### [WHAT IS NEEDED]
What lines in the entries below contain the word "width"? Copy all of them.

### [INPUT DATA]
━━━━━━━━━━━━━━━━━━━━━━━━━━━━━━
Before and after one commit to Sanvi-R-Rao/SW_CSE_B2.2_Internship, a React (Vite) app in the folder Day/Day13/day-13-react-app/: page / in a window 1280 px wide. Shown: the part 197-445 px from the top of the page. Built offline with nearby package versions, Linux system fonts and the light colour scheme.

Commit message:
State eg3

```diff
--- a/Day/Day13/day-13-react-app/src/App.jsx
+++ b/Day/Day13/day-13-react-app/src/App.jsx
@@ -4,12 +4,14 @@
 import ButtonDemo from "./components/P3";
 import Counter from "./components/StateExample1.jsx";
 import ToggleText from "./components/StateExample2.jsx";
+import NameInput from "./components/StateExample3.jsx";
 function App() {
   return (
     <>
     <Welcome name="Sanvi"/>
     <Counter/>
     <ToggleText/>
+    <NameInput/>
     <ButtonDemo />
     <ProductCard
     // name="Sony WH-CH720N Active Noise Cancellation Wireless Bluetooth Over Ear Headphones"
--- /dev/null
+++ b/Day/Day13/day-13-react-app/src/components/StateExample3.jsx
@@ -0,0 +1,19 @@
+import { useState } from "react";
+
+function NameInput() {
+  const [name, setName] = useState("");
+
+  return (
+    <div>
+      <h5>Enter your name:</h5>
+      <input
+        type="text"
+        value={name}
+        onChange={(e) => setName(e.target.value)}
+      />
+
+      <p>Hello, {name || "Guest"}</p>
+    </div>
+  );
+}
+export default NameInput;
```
━━━━━━━━━━━━━━━━━━━━━━━━━━━━━━
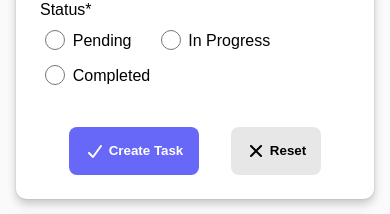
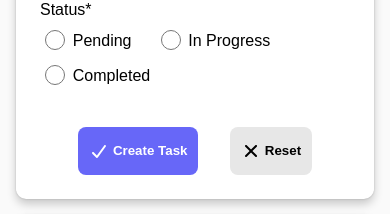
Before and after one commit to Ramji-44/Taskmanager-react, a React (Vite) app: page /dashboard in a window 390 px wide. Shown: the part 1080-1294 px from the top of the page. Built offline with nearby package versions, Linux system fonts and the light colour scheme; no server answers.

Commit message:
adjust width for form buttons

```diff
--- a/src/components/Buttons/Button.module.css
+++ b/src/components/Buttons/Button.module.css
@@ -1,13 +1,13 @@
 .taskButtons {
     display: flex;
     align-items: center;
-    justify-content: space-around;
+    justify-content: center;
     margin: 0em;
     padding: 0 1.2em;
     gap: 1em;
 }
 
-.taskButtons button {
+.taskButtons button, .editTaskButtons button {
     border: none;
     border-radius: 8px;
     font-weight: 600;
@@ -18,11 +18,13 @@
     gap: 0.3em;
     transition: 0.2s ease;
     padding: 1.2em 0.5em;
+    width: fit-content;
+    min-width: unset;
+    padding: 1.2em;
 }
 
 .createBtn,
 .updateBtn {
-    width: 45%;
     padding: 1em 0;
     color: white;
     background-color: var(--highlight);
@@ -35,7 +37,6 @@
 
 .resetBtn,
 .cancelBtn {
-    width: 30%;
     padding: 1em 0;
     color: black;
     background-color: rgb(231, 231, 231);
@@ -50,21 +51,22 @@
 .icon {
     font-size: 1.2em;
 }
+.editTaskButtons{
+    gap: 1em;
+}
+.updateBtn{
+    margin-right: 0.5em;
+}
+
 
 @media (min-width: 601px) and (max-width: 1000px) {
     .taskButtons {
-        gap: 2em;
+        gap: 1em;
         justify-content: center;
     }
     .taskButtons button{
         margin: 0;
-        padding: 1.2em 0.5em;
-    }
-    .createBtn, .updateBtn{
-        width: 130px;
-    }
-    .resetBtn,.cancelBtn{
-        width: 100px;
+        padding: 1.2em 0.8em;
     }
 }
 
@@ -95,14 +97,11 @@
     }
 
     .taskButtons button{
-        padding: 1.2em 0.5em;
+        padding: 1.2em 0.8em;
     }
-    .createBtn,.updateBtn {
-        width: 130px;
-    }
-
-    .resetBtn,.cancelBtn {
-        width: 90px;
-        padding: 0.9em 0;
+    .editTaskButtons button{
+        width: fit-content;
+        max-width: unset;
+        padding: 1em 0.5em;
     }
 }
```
━━━━━━━━━━━━━━━━━━━━━━━━━━━━━━
### [YOUR SOLUTION]
adjust width for form buttons
+    width: fit-content;
+    min-width: unset;
-    width: 45%;
-    width: 30%;
 @media (min-width: 601px) and (max-width: 1000px) {
-        width: 130px;
-        width: 100px;
-        width: 130px;
-        width: 90px;
+        width: fit-content;
+        max-width: unset;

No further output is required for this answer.